The one-day workshop was held in Keffi, Nasarawa, and had in attendance journalists from broadcast, print as well as online media organisations.
AFRICMIL’s coordinator, Chido Onumah, while delivering his welcome address explained that the programme is organised as part of the centre’s Corruption Anonymous project, launched months after the Whistle-blowing Policy was announced in 2016.
The project’s aim, he said, is to create awareness about the policy, interrogate the process to ensure it works properly, and to ensure the protection of whistle-blowers from harassment and job loss.
“We felt that more needs to be done, that there is a need to have a very strong relationship between AFRICMIL, media practitioners, and the Presidential Initiative on Continuous Audit (PICA), which is the government agency that manages the whistle-blowing process,” Onumah said.
“We are here basically today to strengthen that partnership with the media, particularly in the area of protection, advocacy journalism: How do we report whistle-blowing cases, how do we work with whistle-blowers, how do we effectively use their stories, also how do we cover them in such a way that they are protected.”
Johnson Oludare, PICA’s Assistant Director, told the participants that numerous tips have been referred to the Economic and Financial Crimes Commission (EFCC) and other security agencies for further investigation.
He revealed that, between 2016 and 2018, PICA has saved up to N594 billion from whistle-blower prosecutions, reduction of non-regular allowances to the military and health institutions, oil marketers verification, as well as various personnel verification exercises. Also, investigations have been completed regarding 33 cases involving violation of the Procurement Act, and 58 involving violations of the Treasury Single Account (TSA) policy.
Oludare encouraged anyone wishing to blow the whistle to contact the agency either physically at the Federal Ministry of Finance, Abuja, or through email ([email protected]) or telephone (09098067946).
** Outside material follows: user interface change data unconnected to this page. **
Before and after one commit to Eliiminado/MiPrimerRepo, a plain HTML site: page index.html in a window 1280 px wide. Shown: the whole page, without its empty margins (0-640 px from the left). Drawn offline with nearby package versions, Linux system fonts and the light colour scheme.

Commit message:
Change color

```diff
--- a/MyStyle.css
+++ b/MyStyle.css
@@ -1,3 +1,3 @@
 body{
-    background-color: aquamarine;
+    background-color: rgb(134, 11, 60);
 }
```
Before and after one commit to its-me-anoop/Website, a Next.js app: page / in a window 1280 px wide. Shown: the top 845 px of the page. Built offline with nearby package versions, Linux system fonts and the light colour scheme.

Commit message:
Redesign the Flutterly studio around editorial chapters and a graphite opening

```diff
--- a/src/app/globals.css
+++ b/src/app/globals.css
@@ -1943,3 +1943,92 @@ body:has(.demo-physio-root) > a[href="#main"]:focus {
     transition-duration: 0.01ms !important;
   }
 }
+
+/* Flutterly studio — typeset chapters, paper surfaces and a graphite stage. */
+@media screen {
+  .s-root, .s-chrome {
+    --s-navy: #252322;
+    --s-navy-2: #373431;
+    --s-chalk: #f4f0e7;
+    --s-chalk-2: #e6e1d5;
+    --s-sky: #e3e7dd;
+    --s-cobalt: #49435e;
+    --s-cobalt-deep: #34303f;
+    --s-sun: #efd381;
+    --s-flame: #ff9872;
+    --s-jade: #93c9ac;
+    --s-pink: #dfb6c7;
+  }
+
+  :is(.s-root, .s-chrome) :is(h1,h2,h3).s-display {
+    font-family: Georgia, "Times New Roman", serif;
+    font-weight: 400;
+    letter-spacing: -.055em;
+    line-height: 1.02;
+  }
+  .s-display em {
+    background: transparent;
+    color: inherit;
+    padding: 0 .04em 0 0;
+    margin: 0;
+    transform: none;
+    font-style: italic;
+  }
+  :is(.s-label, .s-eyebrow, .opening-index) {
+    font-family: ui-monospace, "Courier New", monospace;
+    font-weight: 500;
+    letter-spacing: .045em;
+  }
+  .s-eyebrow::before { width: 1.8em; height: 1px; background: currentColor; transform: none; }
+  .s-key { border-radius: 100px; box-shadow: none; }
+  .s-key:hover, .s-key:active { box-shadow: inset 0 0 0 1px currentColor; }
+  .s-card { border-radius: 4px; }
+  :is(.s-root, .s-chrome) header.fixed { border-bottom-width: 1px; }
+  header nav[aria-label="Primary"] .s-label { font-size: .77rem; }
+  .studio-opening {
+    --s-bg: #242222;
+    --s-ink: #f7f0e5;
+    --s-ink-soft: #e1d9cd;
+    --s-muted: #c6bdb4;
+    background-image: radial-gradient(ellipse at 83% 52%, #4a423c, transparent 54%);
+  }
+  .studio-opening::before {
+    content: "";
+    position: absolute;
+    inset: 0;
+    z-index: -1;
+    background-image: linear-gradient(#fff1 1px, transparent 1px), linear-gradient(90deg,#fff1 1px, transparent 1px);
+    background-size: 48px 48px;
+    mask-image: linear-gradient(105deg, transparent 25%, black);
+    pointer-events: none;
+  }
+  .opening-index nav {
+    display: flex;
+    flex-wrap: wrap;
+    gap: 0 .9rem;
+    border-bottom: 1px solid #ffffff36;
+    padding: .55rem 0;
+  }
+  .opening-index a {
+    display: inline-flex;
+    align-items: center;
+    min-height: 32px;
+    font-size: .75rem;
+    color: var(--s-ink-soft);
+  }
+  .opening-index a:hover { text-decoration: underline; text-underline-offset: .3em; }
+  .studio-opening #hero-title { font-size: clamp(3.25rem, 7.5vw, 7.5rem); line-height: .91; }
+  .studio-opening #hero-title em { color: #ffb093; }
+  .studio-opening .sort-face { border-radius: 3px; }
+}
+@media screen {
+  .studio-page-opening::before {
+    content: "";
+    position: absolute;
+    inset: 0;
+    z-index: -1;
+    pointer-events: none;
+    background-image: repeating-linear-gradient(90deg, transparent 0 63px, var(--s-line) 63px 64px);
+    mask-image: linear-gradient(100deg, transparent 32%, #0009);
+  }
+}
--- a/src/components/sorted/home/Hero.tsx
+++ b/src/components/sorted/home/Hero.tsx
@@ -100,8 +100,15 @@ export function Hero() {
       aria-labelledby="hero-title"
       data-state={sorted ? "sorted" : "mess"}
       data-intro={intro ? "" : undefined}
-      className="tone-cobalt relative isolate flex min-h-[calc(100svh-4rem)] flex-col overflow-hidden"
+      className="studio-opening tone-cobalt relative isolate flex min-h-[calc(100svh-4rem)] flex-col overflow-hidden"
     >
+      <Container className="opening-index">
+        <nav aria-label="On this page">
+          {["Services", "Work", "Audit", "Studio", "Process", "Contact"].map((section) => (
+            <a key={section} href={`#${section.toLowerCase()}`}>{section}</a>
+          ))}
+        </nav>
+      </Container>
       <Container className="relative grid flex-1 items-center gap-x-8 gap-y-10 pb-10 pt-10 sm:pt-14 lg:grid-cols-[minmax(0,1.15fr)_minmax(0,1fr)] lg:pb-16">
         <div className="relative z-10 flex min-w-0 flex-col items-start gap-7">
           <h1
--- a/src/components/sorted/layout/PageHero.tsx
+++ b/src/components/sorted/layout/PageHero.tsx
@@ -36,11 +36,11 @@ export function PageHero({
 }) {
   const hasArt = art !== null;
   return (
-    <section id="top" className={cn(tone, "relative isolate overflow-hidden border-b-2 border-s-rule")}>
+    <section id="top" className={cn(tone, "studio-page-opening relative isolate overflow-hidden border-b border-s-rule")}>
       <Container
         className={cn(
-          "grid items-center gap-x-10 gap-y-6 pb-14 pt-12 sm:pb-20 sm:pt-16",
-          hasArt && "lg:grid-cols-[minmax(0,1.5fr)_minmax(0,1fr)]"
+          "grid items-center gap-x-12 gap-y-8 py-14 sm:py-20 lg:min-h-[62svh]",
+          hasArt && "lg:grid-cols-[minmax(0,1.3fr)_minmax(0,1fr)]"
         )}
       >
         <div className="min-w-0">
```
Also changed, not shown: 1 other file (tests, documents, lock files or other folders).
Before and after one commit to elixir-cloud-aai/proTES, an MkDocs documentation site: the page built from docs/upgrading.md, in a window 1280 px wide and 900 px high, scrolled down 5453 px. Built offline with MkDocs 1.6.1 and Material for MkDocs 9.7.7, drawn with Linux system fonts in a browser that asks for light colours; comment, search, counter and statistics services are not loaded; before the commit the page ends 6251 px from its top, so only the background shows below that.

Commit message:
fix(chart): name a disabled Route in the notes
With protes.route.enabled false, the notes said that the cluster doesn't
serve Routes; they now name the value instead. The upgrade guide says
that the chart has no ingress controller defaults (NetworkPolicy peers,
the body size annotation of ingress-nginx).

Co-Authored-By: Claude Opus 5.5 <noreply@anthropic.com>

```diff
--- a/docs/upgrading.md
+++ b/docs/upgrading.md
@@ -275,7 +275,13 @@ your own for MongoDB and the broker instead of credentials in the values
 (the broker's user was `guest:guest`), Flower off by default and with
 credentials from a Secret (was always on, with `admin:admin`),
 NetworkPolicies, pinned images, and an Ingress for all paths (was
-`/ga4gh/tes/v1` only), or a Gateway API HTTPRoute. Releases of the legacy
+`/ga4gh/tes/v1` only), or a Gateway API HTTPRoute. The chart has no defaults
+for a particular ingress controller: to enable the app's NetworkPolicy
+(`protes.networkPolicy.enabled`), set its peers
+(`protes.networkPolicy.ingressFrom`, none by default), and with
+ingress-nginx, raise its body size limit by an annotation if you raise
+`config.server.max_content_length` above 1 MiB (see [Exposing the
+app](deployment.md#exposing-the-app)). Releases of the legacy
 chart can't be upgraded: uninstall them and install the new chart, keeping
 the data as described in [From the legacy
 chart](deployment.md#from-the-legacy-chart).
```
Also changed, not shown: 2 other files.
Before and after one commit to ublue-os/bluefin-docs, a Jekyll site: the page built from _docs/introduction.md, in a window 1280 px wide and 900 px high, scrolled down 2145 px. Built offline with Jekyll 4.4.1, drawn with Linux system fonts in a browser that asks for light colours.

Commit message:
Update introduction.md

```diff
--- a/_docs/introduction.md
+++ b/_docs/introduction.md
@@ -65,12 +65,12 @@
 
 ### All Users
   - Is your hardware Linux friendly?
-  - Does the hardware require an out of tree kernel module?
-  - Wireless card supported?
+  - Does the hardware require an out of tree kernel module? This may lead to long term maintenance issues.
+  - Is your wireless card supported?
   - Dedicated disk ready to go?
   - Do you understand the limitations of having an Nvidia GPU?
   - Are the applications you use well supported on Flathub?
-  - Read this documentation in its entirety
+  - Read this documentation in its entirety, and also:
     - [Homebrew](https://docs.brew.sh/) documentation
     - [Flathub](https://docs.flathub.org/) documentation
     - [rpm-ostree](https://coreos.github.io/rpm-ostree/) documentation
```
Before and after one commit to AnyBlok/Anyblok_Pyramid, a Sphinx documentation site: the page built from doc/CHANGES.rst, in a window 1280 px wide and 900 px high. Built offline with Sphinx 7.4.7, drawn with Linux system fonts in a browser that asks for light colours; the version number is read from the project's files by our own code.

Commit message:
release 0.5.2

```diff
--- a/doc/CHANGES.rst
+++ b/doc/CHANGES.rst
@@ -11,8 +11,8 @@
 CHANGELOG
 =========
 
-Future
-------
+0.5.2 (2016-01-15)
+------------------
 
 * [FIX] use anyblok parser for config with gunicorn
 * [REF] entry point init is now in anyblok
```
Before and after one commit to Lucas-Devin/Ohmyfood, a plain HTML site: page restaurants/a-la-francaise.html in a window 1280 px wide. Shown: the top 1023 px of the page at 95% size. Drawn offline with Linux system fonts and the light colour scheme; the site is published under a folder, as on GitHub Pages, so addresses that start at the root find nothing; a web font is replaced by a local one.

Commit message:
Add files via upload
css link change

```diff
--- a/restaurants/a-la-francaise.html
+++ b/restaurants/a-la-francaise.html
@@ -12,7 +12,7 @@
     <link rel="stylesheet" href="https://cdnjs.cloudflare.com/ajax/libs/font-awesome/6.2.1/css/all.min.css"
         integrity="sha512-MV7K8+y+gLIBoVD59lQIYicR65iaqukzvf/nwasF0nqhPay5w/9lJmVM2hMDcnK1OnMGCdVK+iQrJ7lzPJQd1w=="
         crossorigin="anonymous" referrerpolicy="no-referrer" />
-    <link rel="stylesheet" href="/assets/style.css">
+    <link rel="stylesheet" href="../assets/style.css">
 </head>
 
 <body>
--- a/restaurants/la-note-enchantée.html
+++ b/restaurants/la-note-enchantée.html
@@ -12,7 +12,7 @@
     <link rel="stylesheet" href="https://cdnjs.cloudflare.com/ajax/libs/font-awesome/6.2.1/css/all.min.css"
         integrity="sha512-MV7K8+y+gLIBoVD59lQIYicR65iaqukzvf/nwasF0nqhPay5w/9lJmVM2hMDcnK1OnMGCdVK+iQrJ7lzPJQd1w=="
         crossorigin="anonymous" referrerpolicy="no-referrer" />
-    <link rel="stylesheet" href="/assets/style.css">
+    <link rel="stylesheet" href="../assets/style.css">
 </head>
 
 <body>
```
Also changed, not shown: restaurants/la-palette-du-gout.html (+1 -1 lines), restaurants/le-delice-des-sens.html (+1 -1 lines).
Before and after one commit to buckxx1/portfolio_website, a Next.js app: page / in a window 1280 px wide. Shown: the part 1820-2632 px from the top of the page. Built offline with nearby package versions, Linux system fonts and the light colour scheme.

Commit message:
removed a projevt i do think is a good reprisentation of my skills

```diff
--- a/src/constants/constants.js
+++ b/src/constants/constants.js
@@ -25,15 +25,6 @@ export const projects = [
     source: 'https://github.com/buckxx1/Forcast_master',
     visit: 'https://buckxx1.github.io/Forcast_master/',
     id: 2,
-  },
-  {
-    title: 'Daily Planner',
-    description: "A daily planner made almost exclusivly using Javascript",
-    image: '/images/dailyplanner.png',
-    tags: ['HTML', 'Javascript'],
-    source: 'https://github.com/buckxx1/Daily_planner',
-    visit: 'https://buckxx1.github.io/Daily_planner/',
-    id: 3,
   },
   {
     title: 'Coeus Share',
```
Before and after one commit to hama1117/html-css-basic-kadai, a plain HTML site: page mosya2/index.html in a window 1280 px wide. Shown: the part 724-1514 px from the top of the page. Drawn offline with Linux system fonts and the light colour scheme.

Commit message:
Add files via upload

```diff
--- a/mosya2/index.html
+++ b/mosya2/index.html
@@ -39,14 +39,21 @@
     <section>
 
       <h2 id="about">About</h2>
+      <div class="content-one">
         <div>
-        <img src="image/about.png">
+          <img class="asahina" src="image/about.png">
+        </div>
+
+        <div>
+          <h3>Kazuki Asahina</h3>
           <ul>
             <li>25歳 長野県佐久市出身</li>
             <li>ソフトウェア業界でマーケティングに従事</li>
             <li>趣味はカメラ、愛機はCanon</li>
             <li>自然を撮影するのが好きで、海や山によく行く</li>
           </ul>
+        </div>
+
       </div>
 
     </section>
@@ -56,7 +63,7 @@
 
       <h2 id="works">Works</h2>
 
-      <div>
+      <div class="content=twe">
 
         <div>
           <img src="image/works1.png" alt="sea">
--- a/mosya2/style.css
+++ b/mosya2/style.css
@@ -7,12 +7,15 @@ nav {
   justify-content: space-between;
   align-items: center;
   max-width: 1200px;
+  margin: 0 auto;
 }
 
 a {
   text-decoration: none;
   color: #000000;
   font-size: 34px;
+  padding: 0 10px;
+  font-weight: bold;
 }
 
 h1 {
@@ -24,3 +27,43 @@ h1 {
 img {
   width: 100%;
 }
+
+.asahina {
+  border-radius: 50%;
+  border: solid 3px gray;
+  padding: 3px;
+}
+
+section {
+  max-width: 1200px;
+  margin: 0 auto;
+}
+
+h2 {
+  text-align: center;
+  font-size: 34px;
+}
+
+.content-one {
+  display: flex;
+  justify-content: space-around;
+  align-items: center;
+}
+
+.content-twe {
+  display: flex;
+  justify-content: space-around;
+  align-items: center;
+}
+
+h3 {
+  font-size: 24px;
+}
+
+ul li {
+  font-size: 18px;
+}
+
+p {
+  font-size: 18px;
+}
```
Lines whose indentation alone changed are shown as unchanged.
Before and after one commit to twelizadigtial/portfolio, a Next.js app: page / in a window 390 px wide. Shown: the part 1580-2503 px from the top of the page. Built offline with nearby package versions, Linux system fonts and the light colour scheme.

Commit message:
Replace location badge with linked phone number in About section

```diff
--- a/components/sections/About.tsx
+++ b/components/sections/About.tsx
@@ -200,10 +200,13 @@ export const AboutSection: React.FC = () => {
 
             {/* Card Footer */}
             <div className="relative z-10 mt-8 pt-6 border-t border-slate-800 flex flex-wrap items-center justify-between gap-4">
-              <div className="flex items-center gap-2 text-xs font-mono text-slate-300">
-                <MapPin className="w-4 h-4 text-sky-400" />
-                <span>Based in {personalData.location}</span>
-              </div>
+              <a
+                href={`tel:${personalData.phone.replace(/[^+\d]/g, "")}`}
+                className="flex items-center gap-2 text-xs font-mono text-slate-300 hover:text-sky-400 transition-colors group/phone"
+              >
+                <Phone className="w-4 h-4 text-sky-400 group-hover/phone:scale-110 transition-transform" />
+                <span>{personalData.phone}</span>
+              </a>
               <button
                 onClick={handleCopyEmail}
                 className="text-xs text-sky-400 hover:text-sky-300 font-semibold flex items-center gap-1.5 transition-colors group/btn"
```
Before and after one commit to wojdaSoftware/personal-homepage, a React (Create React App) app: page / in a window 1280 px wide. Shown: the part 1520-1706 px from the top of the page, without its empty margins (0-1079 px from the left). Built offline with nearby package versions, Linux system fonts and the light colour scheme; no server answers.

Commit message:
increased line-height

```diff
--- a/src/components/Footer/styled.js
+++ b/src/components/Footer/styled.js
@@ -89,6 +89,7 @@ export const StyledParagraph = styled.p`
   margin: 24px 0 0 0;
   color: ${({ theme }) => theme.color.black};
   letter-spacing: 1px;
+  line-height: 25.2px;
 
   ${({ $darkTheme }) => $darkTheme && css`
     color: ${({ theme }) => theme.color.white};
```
Speaking on how the interests of whistle-blowers may be protected using investigative and advocacy journalism, the executive director of The ICIR, Dayo Aiyetan, said it is not enough to simply report stories without making sure they are impactful.
“In the past, I drew a line of distinction between my work as a journalist and advocacy, but now that our journalism is not achieving the purpose, I think we should step a bit forward, and—maybe not get directly involved in advocacy but—engineer those advocacy processes,” he said.
He pointed out that whistle-blowers often challenge policies and malpractices, in promoting the public interest, at great risk to themselves. He also compared how the United States of America protects whistle-blowers with how they are treated in Nigeria.
“I am sure that there are many people who would want to help us by blowing the whistle but when they think of even ten per cent of the repercussions, they’ll run,” he added. “We should all work towards a system that can protect them. But in the meantime, we should formulate ways and manners by which journalists can also help them.”
Other facilitators at the workshop were Aaron Kaase, a whistle-blower working at the Police Service Commission (PSC), and Abdulaziz Abdulaziz, AFRICMIL’s programme manager.
The Whistle-blowing Policy is a move by the federal government aimed at promoting openness, integrity, and accountability. It encourages the public to report breaches such as financial mismanagement, medical negligence, abuse of prisoners and so on while assuring them of protection from reprisals.